There are many SEO internal linking strategies out there. Many SEOs just link internally wherever they see a great opportunity to do so. In this blog post, we’re doing to talk about a very specific internal linking strategy: siloing. Link siloing, also referred to as content siloing, is a very powerful system that can result in big-time organic Google traffic coming to your website. Let’s talk about it.
What is Link Siloing?
According to Ahrefs:
Link Silos are groups of related content. This means that the internal links between pages within them are usually contextually relevant. In other words, siloing creates internal links to and from pages about similar or related things—and usually with relevant anchors, too.
Simple enough, right? You’re linking pages on your site with similar content to establish authority in that specific topic. That sounds like a no-brainer, right? Well, this is a much more specific of doing so. Check out this diagram showing a specific link siloing strategy:
Let me make a few clarifications to make sure you have a full understanding of my link siloing process.
Link Silo Target Page

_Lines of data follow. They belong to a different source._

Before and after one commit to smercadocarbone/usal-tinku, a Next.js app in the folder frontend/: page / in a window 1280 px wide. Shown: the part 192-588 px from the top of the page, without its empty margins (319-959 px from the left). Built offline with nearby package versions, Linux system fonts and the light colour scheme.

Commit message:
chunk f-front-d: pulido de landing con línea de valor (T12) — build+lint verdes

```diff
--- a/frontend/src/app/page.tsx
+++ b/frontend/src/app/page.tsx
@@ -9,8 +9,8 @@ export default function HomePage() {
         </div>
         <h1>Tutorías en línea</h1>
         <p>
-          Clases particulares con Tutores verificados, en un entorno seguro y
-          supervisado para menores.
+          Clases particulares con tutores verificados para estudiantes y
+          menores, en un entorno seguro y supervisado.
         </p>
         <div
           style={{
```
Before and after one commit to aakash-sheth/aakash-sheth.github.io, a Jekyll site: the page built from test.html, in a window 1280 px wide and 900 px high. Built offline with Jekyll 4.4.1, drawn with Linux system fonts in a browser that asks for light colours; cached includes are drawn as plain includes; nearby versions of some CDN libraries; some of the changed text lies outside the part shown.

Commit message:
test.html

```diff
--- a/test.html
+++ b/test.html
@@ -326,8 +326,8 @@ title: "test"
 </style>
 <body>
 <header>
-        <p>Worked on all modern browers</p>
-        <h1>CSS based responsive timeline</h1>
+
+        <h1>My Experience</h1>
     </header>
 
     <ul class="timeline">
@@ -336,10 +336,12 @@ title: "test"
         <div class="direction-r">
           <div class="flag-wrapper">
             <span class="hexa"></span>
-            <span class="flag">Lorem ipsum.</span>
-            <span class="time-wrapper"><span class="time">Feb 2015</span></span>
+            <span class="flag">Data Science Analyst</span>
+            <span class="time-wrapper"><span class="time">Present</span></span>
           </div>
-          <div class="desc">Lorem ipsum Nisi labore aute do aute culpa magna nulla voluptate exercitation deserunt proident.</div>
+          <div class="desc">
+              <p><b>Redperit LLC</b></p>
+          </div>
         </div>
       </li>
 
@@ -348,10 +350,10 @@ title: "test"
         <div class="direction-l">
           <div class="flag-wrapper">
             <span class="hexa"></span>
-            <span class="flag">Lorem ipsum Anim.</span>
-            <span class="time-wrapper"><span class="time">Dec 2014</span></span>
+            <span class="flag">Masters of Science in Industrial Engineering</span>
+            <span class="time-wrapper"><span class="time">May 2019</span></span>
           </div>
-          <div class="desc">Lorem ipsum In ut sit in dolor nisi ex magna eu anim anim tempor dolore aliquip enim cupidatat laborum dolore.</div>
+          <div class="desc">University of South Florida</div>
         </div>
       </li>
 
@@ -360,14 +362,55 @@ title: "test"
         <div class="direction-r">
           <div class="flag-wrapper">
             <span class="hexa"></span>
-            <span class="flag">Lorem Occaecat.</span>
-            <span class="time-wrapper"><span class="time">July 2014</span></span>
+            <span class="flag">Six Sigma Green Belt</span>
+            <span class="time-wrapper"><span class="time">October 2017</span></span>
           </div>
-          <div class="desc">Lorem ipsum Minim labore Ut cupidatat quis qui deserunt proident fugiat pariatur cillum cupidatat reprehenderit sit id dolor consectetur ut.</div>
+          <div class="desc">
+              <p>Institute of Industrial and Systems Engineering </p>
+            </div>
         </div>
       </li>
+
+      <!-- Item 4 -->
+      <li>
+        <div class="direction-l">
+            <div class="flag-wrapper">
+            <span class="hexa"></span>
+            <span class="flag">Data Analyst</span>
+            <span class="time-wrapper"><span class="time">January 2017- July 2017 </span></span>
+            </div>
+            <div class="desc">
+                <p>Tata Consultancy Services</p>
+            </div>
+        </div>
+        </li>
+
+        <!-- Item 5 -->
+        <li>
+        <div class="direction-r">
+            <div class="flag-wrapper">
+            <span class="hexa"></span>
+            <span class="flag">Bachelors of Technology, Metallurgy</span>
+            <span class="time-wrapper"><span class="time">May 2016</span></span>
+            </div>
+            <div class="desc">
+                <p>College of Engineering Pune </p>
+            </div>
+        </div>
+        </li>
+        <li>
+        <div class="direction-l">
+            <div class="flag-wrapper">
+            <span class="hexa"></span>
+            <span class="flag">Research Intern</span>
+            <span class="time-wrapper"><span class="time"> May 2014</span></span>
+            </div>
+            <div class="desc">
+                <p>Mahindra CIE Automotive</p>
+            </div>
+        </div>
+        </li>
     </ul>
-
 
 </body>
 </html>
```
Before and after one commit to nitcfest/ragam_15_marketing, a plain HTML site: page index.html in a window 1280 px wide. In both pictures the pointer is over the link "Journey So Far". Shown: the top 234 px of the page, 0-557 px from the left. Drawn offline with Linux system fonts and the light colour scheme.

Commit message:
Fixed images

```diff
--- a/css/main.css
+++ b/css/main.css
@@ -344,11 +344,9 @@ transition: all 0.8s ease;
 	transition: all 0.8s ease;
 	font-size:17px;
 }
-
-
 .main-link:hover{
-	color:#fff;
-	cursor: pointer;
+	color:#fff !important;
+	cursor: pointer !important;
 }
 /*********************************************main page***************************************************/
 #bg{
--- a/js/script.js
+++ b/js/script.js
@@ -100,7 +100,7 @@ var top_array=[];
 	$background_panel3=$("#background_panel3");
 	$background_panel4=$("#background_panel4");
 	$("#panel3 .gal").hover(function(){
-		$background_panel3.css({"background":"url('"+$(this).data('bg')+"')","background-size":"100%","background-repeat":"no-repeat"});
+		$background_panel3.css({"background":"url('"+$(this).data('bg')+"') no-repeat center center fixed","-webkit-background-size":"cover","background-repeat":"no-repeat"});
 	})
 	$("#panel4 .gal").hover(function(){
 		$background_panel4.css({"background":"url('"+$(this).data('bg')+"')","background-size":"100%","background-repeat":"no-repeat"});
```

You start with a target page. This is the page that will bring in the money to your site and you want to have the greatest SEO benefit from your silo. This will be an excellent piece of content that should be 1,000+ words long.
If you are outsourcing your content writing, this is a piece that you will want to break the bank on. Find the best writer you can in your niche. Spend as much as you can, within your budget of course, because this article will play a massive role in the success of your site.
Link Silo Supporting Pages
These will be more specific pieces of content within the same topic. For example, if your target page is “best gaming laptops” then a good supporting page would be “best gaming laptops under $300.” You can make as many of these as you want to support your target page. I’d say you want to make at least three supporting pages, but the more the merrier. In addition to that, the more you make the more complicated it gets to manage these silos. I recommend a separate Google Sheets tab for each silo you build.
You can go cheaper on these articles. For instance, you can go with one of the cheaper writers on iWriter and spend a few minutes sprucing it up. Another option is to use one of the AI content writers and just spend some time improving it, specifically the intro paragraph and conclusion. These articles don’t need to be as great as the target page. On the other hand, don’t let them suck, but don’t spend nearly as much time as the target page.
Link Silo Linking Explained
In the diagram, each arrow is pointing to the site that it will be linking to. Let me explain a little better:
- Each supporting page links to the target page
- Each supporting page links to the supporting page before it and after it in the silo (if it is the first supporting page, it only links to the supporting page after it and if it is the last supporting page it only links to the supporting page before it)
- The target page links to one of the supporting pages
In this strategy, I have no other outbound links in the silo at all. I have heard this referred to as a “hard silo” strategy. If you absolutely must add a link to one of your pages then make it no follow. But you can do it. You can create content with no outbound links beside the necessary silo links. I believe in you. You can do it!
Keep in mind that this is my specific link siloing strategy. There are many different ways to do this, but for what I do, building content websites that earn revenue from placement ads and affiliate links, this is the silo that seems to work best for me. Try different strategies for your situation and figure out which works best for you.
Linkbuilding for a Link Silo
One of the beautiful things about a link silo is that you can point a link toward any page in the silo and the link juice will spread around the silo beautifully. For instance, if you are looking at proposing a niche edit to a blogger, you can use the blog post in your silo that fits best in that specific blog. No matter where your niche edit backlink goes all of the content in the silo, including the target page, will benefit from the link juice you are getting from that backlink.
You Can Add On to Your Link Silo
Let’s say you built a link silo with four supporting pages and haven’t got the result you were looking for in the Google search results. Can you add more supporting pages to the silo? Absolutely! This is one of the great things about link siloing. When you first add more supporting pages it’s very possible your target page (and supporting pages) will jump around in the serps, but eventually, the additions will be a net positive.
Why Does Link Siloing Work? Topical Authority
You may be thinking, “This link siloing stuff is great and all, but why does it work?” It helps establish your website as an authority in the specific topic you are targeting, which is often referred to as topical authority.
What is Topical Authority?
Topical authority is the authority your site has established on a specific topic. It makes sense that Google will give a site with 20 articles on spelunking more authority in the serps than a site that has one random article about spelunking. By linking your similar articles together it makes it easier for the Google algorithm to track down your topical authority and reflect it in their search results.
Conclusion – Build a Silo Today
While link silos are a somewhat complex and time-consuming process, they have been very worth my time on my websites, which extend across a wide range of different niches. A great target page followed by solid supporting pages will bring organic traffic to your website in most cases.
There’s no way to see what a link silo can do for your website until you build one. Place a content order or get to writing. Start off with a strong target page followed by four supporting pages and give it a couple of weeks. Odds are after you see the power of that first link silo, you’re going to add this skill to your permanent toolbox.